OK, well this is in France, however, are you equally in favour of this happening in the UK and thus endangering lives by negating an essential safety feature on the roads.
They are damaging speed cameras - in this country, they would not therefore be targeting essential safety features.

(Average speed cameras being the sole exception)

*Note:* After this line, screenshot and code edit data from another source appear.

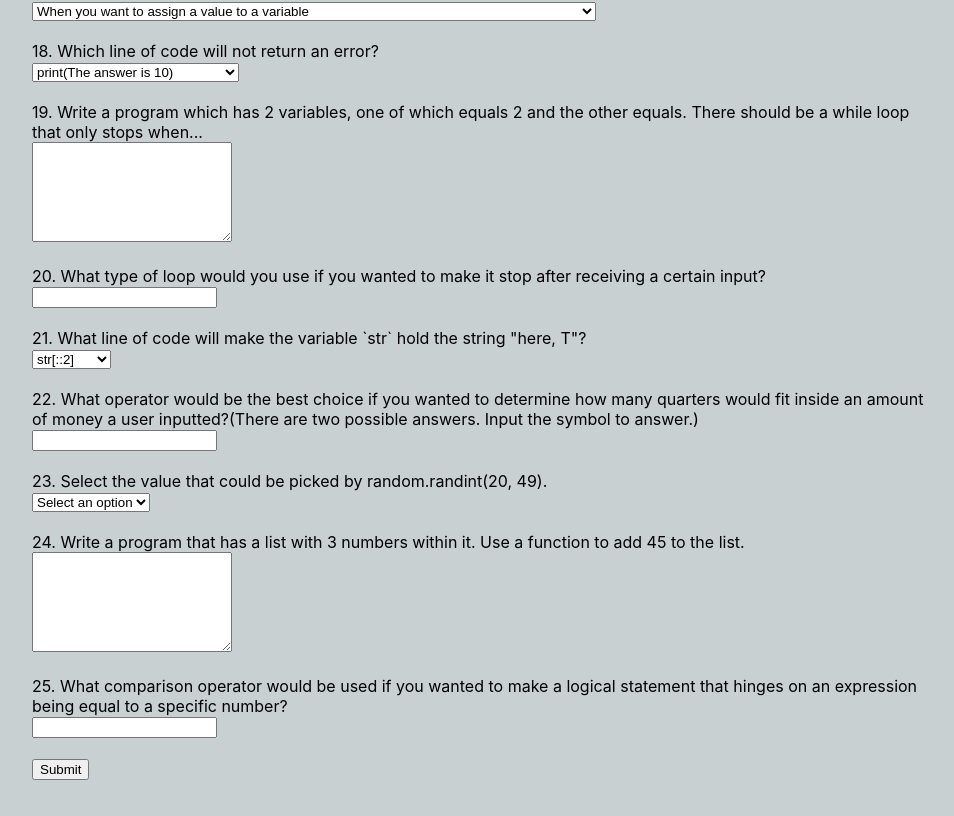
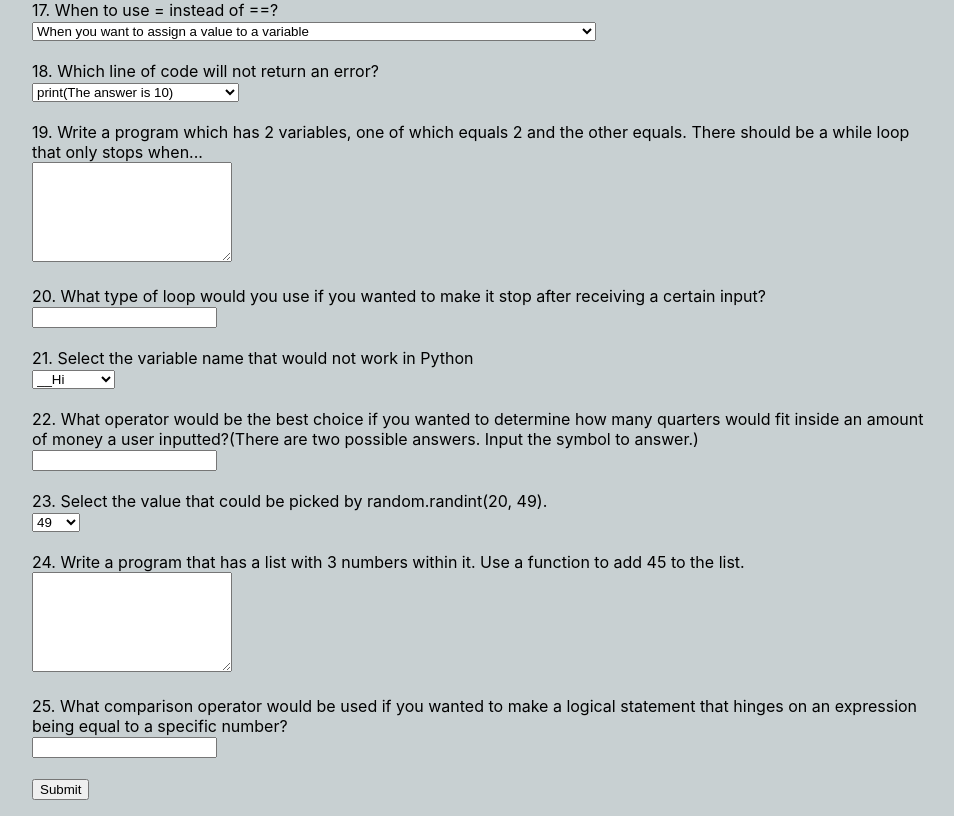
Before and after one commit to MD5595/SrtFlaskWebsite, a React (Create React App) app in the folder my-app/: page /PreTest in a window 1280 px wide. Shown: the part 1889-2705 px from the top of the page, without its empty margins (0-954 px from the left). Built offline with nearby package versions, Linux system fonts and the light colour scheme.

Commit message:
questions

```diff
--- a/my-app/src/pages/PreTest.js
+++ b/my-app/src/pages/PreTest.js
@@ -63,7 +63,7 @@ function PreTest() {
                 <br/>
                 {/* Question 2 */}
                 <label htmlFor="answer2">2. What module would you use if you wanted to use the sqrt() function?</label>
-                <input type="text" id="answer2"/>
+                <br/><input type="text" id="answer2"/>
                 <br/><br/>
                 {/*Question 3 */}
                 <label htmlFor="answer3">
@@ -218,12 +218,12 @@ function PreTest() {
                 <br/>
                 {/* Question 21 */}
                 <label htmlFor="answer21">
-                    21. What line of code will make the variable `str` hold the string "here, T"?<br/>
+                    21. Select the variable name that would not work in Python<br/>
                     <select id="answer21">
-                        <option value="a">str[::2]</option>
-                        <option value="b">str[1:7]</option>
-                        <option value="c">str[6:1:-1]</option>
-                        <option value="d">str[:7]</option>
+                        <option value="a">__Hi</option>
+                        <option value="b">33number</option>
+                        <option value="c">Car1</option>
+                        <option value="d">MyAge</option>
                     </select>
                 </label>
                 <br/>
@@ -239,7 +239,7 @@ function PreTest() {
                 <label htmlFor="answer23">
                     23. Select the value that could be picked by random.randint(20, 49).<br/>
                     <select id="answer23">
-                        <option value="">Select an option</option>
+
                         <option value="a">49</option>
                         <option value="b">50</option>
                         <option value="c">20.5</option>
```
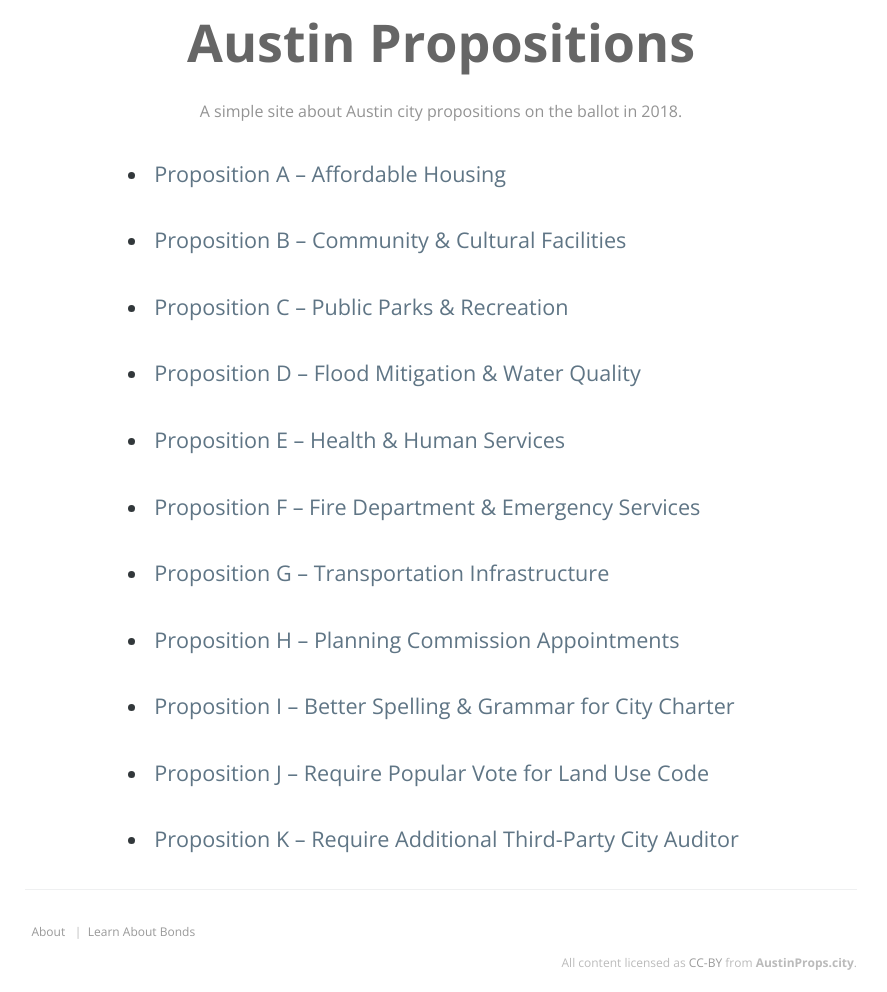
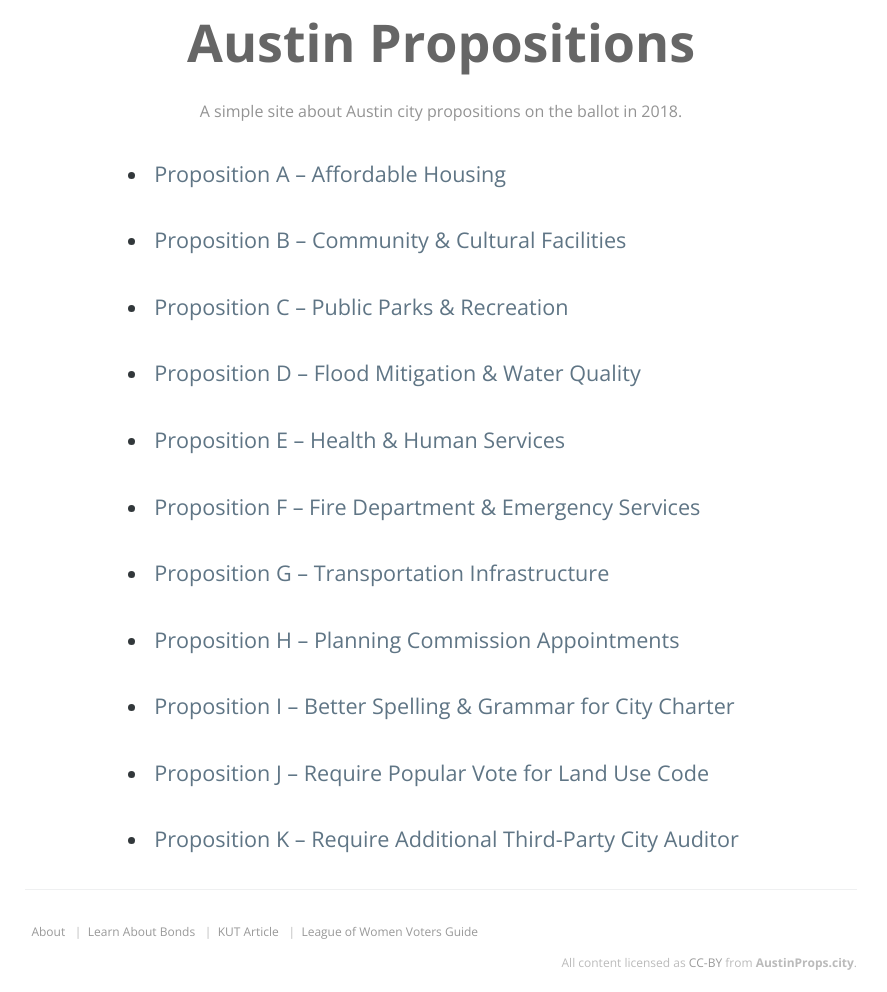
Before and after one commit to h3h/austinprops.city, a Jekyll site: the page built from index.html, in a window 1280 px wide. Shown: the whole page, without its empty margins (199-1086 px from the left). Built offline with Jekyll 4.4.1, drawn with Linux system fonts in a browser that asks for light colours; the list of posts is cut into pages by our own code.

Commit message:
Add KUT and LWV links to permanent footer

```diff
--- a/_includes/footer.html
+++ b/_includes/footer.html
@@ -2,6 +2,8 @@
   <ul>
     <li><a href="/about">About</a></li>
     <li><a href="/learn/municipal-bonds">Learn About Bonds</a></li>
+    <li><a href="http://www.kut.org/post/what-are-propositions-austin-voters-will-decide-november-its-alphabet-soup">KUT Article</a></li>
+    <li><a href="https://lwvaustin.org/voter-guide/">League of Women Voters Guide</a></li>
   </ul>
   <p>
     All content licensed as <a href="https://creativecommons.org/licenses/by/4.0/">CC-BY</a> from
```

Edited: It would be interesting to do an analysis of the impact of this action on the French roads - i.e. changes in the number of accidents vs the level of fines generated.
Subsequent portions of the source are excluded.